/---

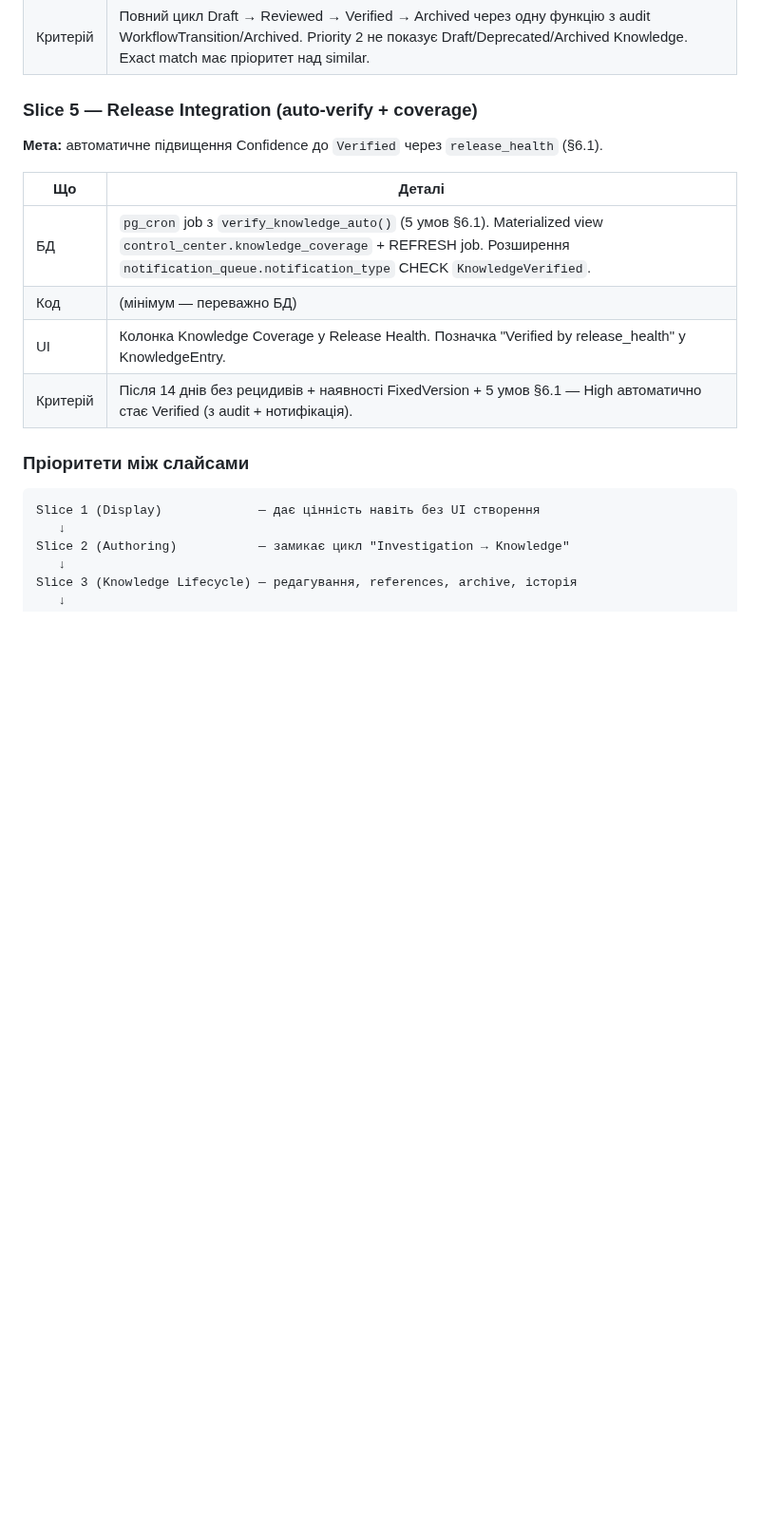
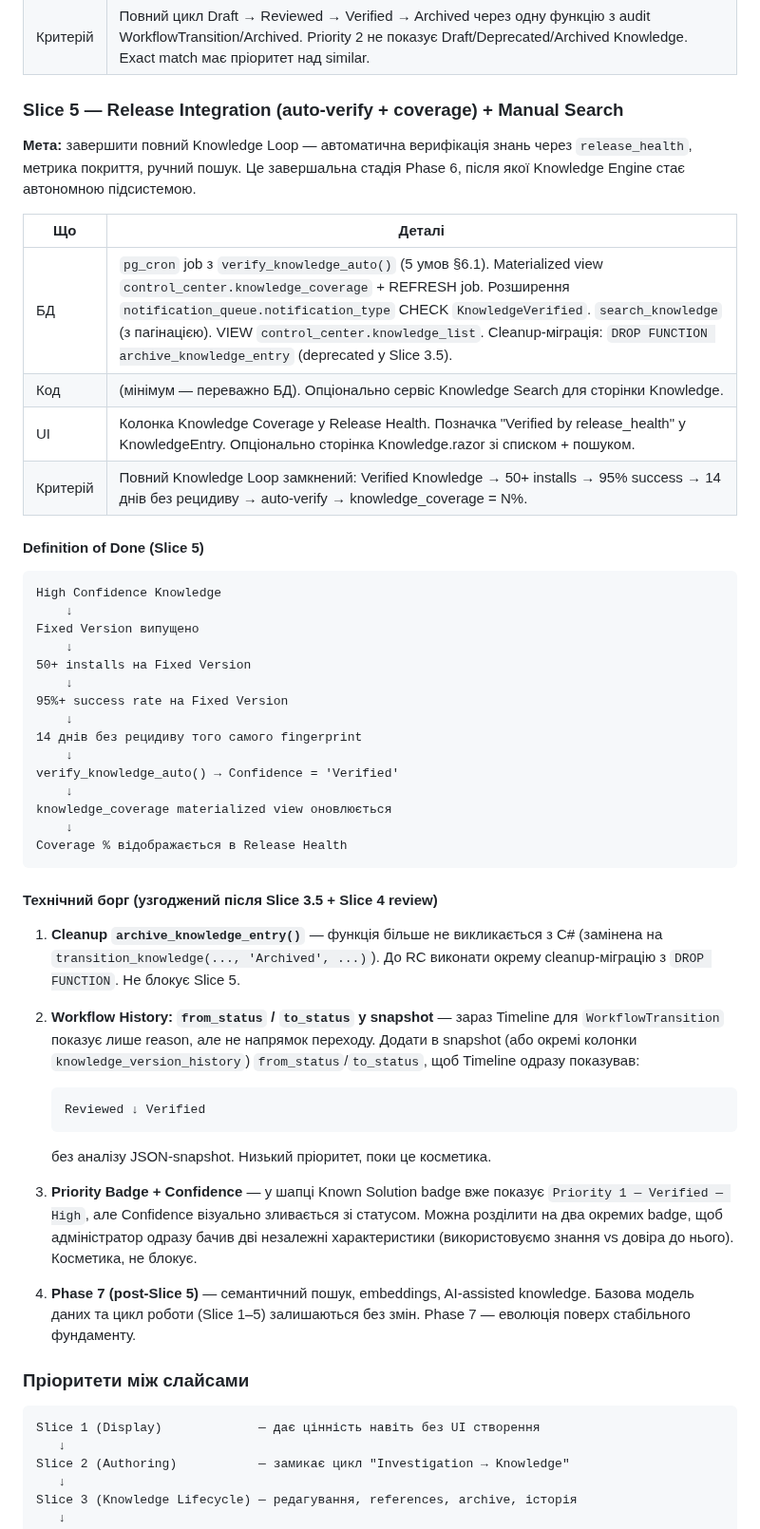
Before and after one commit to Vova-Bob/SCLOC-Verse, a Markdown page: docs/observability/Knowledge-Engine-Design.md, the part around the change. Shown at 95% size. GitHub-like rendering; blank space fills up the shorter version.

Commit message:
docs(observability): зафіксувати технічний борг та DoD для Slice 5 після архітектурного рев'ю

````diff
--- a/docs/observability/Knowledge-Engine-Design.md
+++ b/docs/observability/Knowledge-Engine-Design.md
@@ -594,16 +594,50 @@ Per-release статистика coverage (для UI 8.3). **Обов'язков
 | UI | Динамічні кнопки Publish/Verify/Deprecate/Archive залежно від поточного статусу. Модал transition з обов'язковим reason для Archive. 🟢 Priority 1 (Exact Match, зелений) / 🟡 Priority 2 (Similar Solution, жовтий з warning) / ⚪ No Knowledge (сірий). Badge Priority 1/2 у шапці Known Solution. |
 | Критерій | Повний цикл Draft → Reviewed → Verified → Archived через одну функцію з audit WorkflowTransition/Archived. Priority 2 не показує Draft/Deprecated/Archived Knowledge. Exact match має пріоритет над similar. |
 
-### Slice 5 — Release Integration (auto-verify + coverage)
+### Slice 5 — Release Integration (auto-verify + coverage) + Manual Search
 
-**Мета:** автоматичне підвищення Confidence до `Verified` через `release_health` (§6.1).
+**Мета:** завершити повний Knowledge Loop — автоматична верифікація знань через `release_health`, метрика покриття, ручний пошук. Це завершальна стадія Phase 6, після якої Knowledge Engine стає автономною підсистемою.
 
 | Що | Деталі |
 |---|---|
-| БД | `pg_cron` job з `verify_knowledge_auto()` (5 умов §6.1). Materialized view `control_center.knowledge_coverage` + REFRESH job. Розширення `notification_queue.notification_type` CHECK `KnowledgeVerified`. |
-| Код | (мінімум — переважно БД) |
-| UI | Колонка Knowledge Coverage у Release Health. Позначка "Verified by release_health" у KnowledgeEntry. |
-| Критерій | Після 14 днів без рецидивів + наявності FixedVersion + 5 умов §6.1 — High автоматично стає Verified (з audit + нотифікація). |
+| БД | `pg_cron` job з `verify_knowledge_auto()` (5 умов §6.1). Materialized view `control_center.knowledge_coverage` + REFRESH job. Розширення `notification_queue.notification_type` CHECK `KnowledgeVerified`. `search_knowledge` (з пагінацією). VIEW `control_center.knowledge_list`. Cleanup-міграція: `DROP FUNCTION archive_knowledge_entry` (deprecated у Slice 3.5). |
+| Код | (мінімум — переважно БД). Опціонально сервіс Knowledge Search для сторінки Knowledge. |
+| UI | Колонка Knowledge Coverage у Release Health. Позначка "Verified by release_health" у KnowledgeEntry. Опціонально сторінка Knowledge.razor зі списком + пошуком. |
+| Критерій | Повний Knowledge Loop замкнений: Verified Knowledge → 50+ installs → 95% success → 14 днів без рецидиву → auto-verify → knowledge_coverage = N%. |
+
+#### Definition of Done (Slice 5)
+
+```
+High Confidence Knowledge
+    ↓
+Fixed Version випущено
+    ↓
+50+ installs на Fixed Version
+    ↓
+95%+ success rate на Fixed Version
+    ↓
+14 днів без рецидиву того самого fingerprint
+    ↓
+verify_knowledge_auto() → Confidence = 'Verified'
+    ↓
+knowledge_coverage materialized view оновлюється
+    ↓
+Coverage % відображається в Release Health
+```
+
+#### Технічний борг (узгоджений після Slice 3.5 + Slice 4 review)
+
+1. **Cleanup `archive_knowledge_entry()`** — функція більше не викликається з C# (замінена на `transition_knowledge(..., 'Archived', ...)`). До RC виконати окрему cleanup-міграцію з `DROP FUNCTION`. Не блокує Slice 5.
+
+2. **Workflow History: `from_status` / `to_status` у snapshot** — зараз Timeline для `WorkflowTransition` показує лише reason, але не напрямок переходу. Додати в snapshot (або окремі колонки `knowledge_version_history`) `from_status`/`to_status`, щоб Timeline одразу показував:
+   ```
+   Reviewed ↓ Verified
+   ```
+   без аналізу JSON-snapshot. Низький пріоритет, поки це косметика.
+
+3. **Priority Badge + Confidence** — у шапці Known Solution badge вже показує `Priority 1 — Verified — High`, але Confidence візуально зливається зі статусом. Можна розділити на два окремих badge, щоб адміністратор одразу бачив дві незалежні характеристики (використовуємо знання vs довіра до нього). Косметика, не блокує.
+
+4. **Phase 7 (post-Slice 5)** — семантичний пошук, embeddings, AI-assisted knowledge. Базова модель даних та цикл роботи (Slice 1–5) залишаються без змін. Phase 7 — еволюція поверх стабільного фундаменту.
 
 ### Пріоритети між слайсами
 
````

\---

Task description:
Every line of the material that holds "Колонка" should be copied out as the answer.

Task answer:
-| UI | Колонка Knowledge Coverage у Release Health. Позначка "Verified by release_health" у KnowledgeEntry. |
+| UI | Колонка Knowledge Coverage у Release Health. Позначка "Verified by release_health" у KnowledgeEntry. Опціонально сторінка Knowledge.razor зі списком + пошуком. |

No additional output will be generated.